Garden Green Hospital for the Army
Feature Project 2013
Windows are a key element at the new Martin Army Community Hospital at Fort Benning, offering abundant daylight and views of nearby woods. Renderings show the front entrance and main lobby (below).
For Turner Construction Co., the mission is clear — build a new facility to replace the U.S. Army’s aging Martin Army Community Hospital in Fort Benning, Ga., that has been open since 1958.
Today, construction on the eight-story, 745,000-square-foot hospital is well underway, says Martin Miller, project executive for Turner Construction Co., an international company that has an office in Huntsville. The cost of the project is just over $380 million.
Earlier this fall, crews were hard at work installing large glass panels in the hospital’s central grand concourse. The glass windows will expose visitors and workers to abundant daylight and views of the nearby woods, Miller says.
“They [glass panels] are prefabricated and swung into place with a crane,” Miller says. “We’ve done a tremendous [amount] of prefabrication of the plumbing, mechanical and electrical systems and the glass and glazing.

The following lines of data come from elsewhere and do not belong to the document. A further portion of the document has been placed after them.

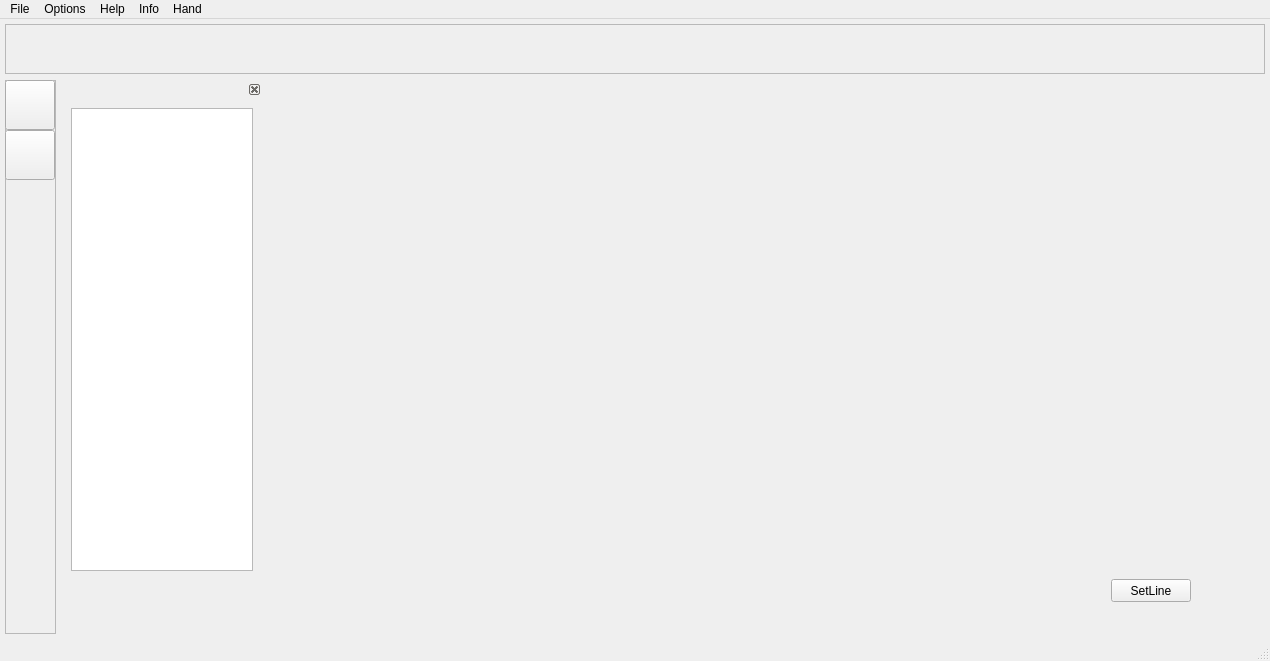
First picture: the form in mainwindow.ui, repository NeGvozd/CppLearningProject, before the edit.
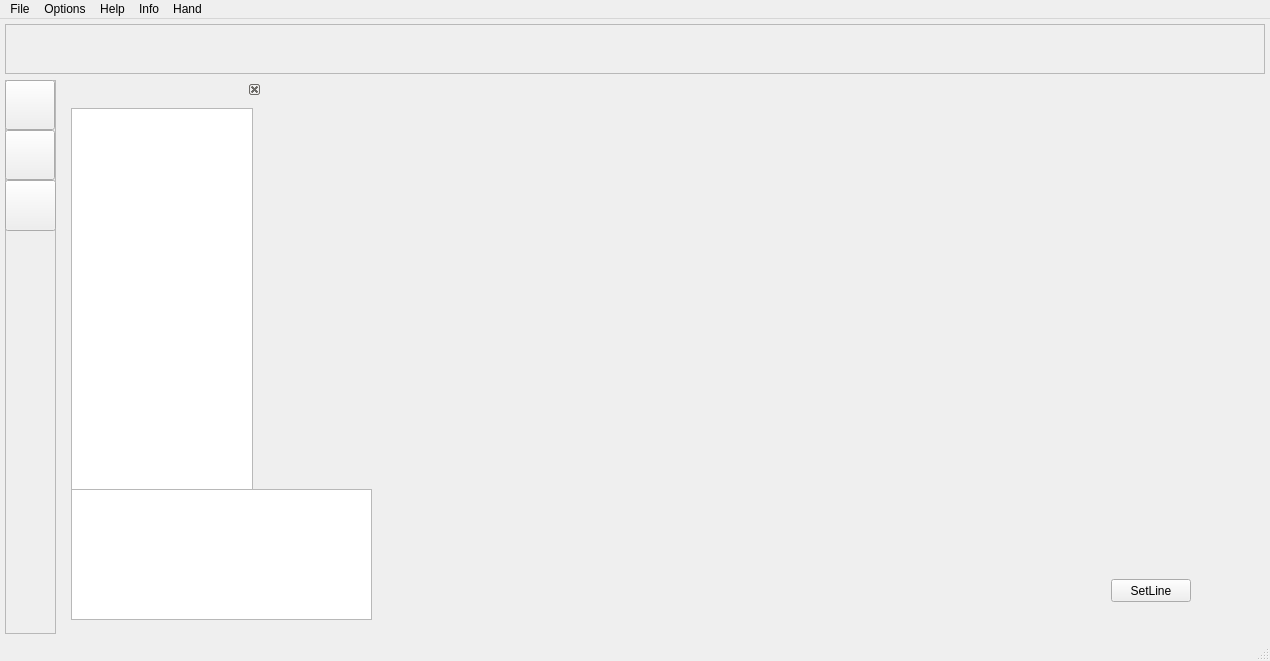
Second picture: the form after the edit. Icons and pictures are not drawn.

The edit to the form file:
```diff
--- a/mainwindow.ui
+++ b/mainwindow.ui
@@ -179,6 +179,30 @@
          <string>SetLine</string>
         </property>
        </widget>
+       <widget class="QTreeWidget" name="TreeLinesWidget">
+        <property name="geometry">
+         <rect>
+          <x>10</x>
+          <y>410</y>
+          <width>301</width>
+          <height>131</height>
+         </rect>
+        </property>
+        <attribute name="headerVisible">
+         <bool>false</bool>
+        </attribute>
+        <attribute name="headerMinimumSectionSize">
+         <number>3</number>
+        </attribute>
+        <attribute name="headerDefaultSectionSize">
+         <number>3</number>
+        </attribute>
+        <column>
+         <property name="text">
+          <string notr="true">1</string>
+         </property>
+        </column>
+       </widget>
       </widget>
      </widget>
     </item>
@@ -264,6 +288,23 @@
         </size>
        </property>
       </widget>
+      <widget class="QPushButton" name="LinesButton">
+       <property name="geometry">
+        <rect>
+         <x>0</x>
+         <y>100</y>
+         <width>51</width>
+         <height>51</height>
+        </rect>
+       </property>
+       <property name="text">
+        <string/>
+       </property>
+       <property name="icon">
+        <iconset>
+         <normaloff>img/line.png</normaloff>img/line.png</iconset>
+       </property>
+      </widget>
      </widget>
     </item>
    </layout>
```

All of that was prefabricated off site, brought in on trucks and installed.”
The new facility will have 70 inpatient beds, six operating rooms, an emergency room,
radiology department with MRIs and CAT scans, and several outpatient diagnostic clinics, which will include family medicine, optometry, orthopedics and dental surgery. One floor will house a behavioral health clinic, while another will be dedicated to women and child services, labor and delivery. Another floor will house medical and surgical recovery, Miller says.

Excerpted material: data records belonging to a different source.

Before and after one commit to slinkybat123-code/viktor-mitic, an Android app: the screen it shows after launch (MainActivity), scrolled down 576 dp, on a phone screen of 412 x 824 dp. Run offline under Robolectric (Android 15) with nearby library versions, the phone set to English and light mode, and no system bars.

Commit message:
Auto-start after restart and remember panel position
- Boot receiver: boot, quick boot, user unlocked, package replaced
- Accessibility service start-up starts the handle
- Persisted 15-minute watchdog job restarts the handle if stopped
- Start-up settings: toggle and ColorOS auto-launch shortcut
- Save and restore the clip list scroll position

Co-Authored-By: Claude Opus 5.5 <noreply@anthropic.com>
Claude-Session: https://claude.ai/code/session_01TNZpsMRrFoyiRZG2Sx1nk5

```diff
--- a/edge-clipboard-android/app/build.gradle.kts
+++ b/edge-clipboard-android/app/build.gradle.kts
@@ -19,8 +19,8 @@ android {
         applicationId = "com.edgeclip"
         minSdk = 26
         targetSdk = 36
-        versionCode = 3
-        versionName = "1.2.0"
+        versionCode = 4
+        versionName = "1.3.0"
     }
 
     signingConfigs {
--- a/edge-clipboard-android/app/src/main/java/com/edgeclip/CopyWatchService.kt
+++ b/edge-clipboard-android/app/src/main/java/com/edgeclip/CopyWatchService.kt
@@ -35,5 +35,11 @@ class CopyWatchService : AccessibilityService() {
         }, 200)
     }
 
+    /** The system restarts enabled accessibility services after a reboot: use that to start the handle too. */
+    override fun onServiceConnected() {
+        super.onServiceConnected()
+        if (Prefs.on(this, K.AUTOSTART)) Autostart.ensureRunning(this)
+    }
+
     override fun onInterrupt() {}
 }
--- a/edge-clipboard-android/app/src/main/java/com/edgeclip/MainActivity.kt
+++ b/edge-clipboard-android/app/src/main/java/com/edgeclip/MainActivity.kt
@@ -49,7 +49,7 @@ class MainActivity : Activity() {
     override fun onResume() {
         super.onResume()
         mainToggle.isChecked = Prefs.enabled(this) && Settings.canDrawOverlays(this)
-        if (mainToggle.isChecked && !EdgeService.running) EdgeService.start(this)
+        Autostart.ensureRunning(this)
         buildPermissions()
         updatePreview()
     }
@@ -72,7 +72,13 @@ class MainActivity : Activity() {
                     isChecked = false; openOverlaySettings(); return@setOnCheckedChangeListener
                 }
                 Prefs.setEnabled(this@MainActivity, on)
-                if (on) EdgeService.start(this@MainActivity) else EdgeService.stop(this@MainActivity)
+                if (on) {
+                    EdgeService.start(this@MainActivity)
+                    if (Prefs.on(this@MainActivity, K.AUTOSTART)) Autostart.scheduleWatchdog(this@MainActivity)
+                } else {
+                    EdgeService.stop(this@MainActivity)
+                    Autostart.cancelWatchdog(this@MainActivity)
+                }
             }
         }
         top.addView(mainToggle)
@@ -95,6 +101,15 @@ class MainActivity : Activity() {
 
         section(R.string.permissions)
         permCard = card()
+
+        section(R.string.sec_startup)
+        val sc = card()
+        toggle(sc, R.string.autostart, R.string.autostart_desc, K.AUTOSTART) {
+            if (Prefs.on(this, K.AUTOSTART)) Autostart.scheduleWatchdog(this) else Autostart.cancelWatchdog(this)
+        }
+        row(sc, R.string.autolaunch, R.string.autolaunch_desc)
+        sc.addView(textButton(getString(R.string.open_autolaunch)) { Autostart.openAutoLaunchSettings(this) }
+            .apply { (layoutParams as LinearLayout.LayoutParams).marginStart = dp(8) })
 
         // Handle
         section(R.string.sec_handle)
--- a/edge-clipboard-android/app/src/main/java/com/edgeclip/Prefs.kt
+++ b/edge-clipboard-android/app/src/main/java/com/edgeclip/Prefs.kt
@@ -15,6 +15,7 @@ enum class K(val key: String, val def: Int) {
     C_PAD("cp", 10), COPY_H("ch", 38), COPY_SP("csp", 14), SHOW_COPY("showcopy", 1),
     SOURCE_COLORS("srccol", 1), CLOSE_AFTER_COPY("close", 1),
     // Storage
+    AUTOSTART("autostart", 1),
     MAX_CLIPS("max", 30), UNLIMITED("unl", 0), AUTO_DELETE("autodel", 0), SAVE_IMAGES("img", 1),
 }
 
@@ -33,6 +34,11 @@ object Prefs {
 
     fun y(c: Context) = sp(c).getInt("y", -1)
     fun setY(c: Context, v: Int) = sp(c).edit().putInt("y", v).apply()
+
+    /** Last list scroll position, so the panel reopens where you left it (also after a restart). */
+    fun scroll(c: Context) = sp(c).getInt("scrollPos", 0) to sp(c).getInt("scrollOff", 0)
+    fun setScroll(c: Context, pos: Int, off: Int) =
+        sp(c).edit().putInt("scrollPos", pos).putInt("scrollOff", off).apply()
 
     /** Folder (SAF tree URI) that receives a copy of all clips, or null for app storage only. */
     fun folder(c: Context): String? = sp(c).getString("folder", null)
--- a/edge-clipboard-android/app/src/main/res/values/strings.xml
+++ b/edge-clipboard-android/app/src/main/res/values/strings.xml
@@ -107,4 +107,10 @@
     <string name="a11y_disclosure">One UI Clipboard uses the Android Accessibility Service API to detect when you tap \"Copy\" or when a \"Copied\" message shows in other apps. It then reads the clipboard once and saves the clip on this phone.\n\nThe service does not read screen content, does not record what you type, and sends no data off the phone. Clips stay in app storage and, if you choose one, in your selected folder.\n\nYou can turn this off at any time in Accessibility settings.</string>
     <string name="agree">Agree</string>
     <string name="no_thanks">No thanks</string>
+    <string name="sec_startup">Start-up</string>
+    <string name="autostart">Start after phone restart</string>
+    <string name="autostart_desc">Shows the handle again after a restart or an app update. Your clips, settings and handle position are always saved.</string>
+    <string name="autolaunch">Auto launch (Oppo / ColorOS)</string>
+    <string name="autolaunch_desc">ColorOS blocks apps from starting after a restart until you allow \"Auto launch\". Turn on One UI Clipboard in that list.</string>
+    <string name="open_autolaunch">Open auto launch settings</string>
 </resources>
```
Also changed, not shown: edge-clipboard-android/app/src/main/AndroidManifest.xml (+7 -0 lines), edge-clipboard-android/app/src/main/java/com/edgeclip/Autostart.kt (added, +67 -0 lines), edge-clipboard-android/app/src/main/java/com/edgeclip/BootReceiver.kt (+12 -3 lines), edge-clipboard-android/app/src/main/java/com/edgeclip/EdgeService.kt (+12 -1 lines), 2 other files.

The Army has required that the new hospital meet the U.S. Green Building Council’s Leadership in Energy and Environmental Design (LEED) silver standards for healthcare facilities. For any building to obtain LEED certification, it must have features that conserve energy and water, reduce waste, increase access to sunlight, use sustainable materials or improve indoor environmental quality. Miller says the new building has met enough of the prerequisites to apply for the highest level of LEED certification, which is gold.
The hospital’s large windows in the concourse and two courtyards, for example, bring in natural light and reduce the need for artificial lighting, Miller says. “There are also photo cells in the building that will turn lights off if there is enough light coming from the outside, and that saves energy,” he says.
PROJECT NAME Martin Army Community Hospital Replacement
VALUE More than $380 million
LOCATION Fort Benning, Ga.
GENERAL CONTRACTOR Turner Construction Co.
ARCHITECTS AECOM and RLF Inc. (Rogers, Lovelock and Fritz Inc.)
ENGINEER Sain Associates Inc.
MAJOR SUBCONTRACTORS FROM ALABAMA Hinman Consulting Engineers, Inc. – Brown Mechanical Contractors, Physical Security LLC
“The hospital will have several rooftop gardens,” he says, including a meditation garden on the second floor complete with trees in planters, grasses and shrubs. The other “green” roofs will have grasses and ground cover to reduce glare and heat from the sun for those patients and staffers with rooms and workspaces that overlook those rooftops. The ground covers and grasses also will lessen the amount of storm water runoff, Miller says.
Management of storm water was another sustainable feature the construction and design teams wanted to achieve, so the projects’ architects enlisted civil engineers from Sain Associates Inc., in Birmingham to help, Miller says.
The engineers designed a storm water management detention building that stands behind the hospital. Storm water from the hospital rooftops and parking decks will be routed to the detention building, which is partially underground, says Darren Hamrick, Sain Associates’ manager of project development.
The storm water detention building will allow rainwater to slowly seep into the ground before it reaches a nearby creek, Hamrick says. The slow release of the storm water will prevent runoff and erosion. “We have enough volume space inside this building so that even if we get a 100-year storm, we hold all of that water inside that building and trickle it out very slowly like a bathtub,” he says.
In addition to the storm water detention building, Sain also designed an exit ramp off the nearby Interstate 185 to help improve traffic flow to the hospital and a multi-lane, half-mile-long connector road to the hospital. The hospital is on target for completion by May 14, 2014, Miller says.
“The entire design-build team is committed to the mission of providing our soldiers and their families with a world-class, state-of-the-art hospital,” says Miller. “They deserve it, and we’re going to deliver it.”
Gail Allyn Short is a freelance writer for Business Alabama. She lives in Birmingham.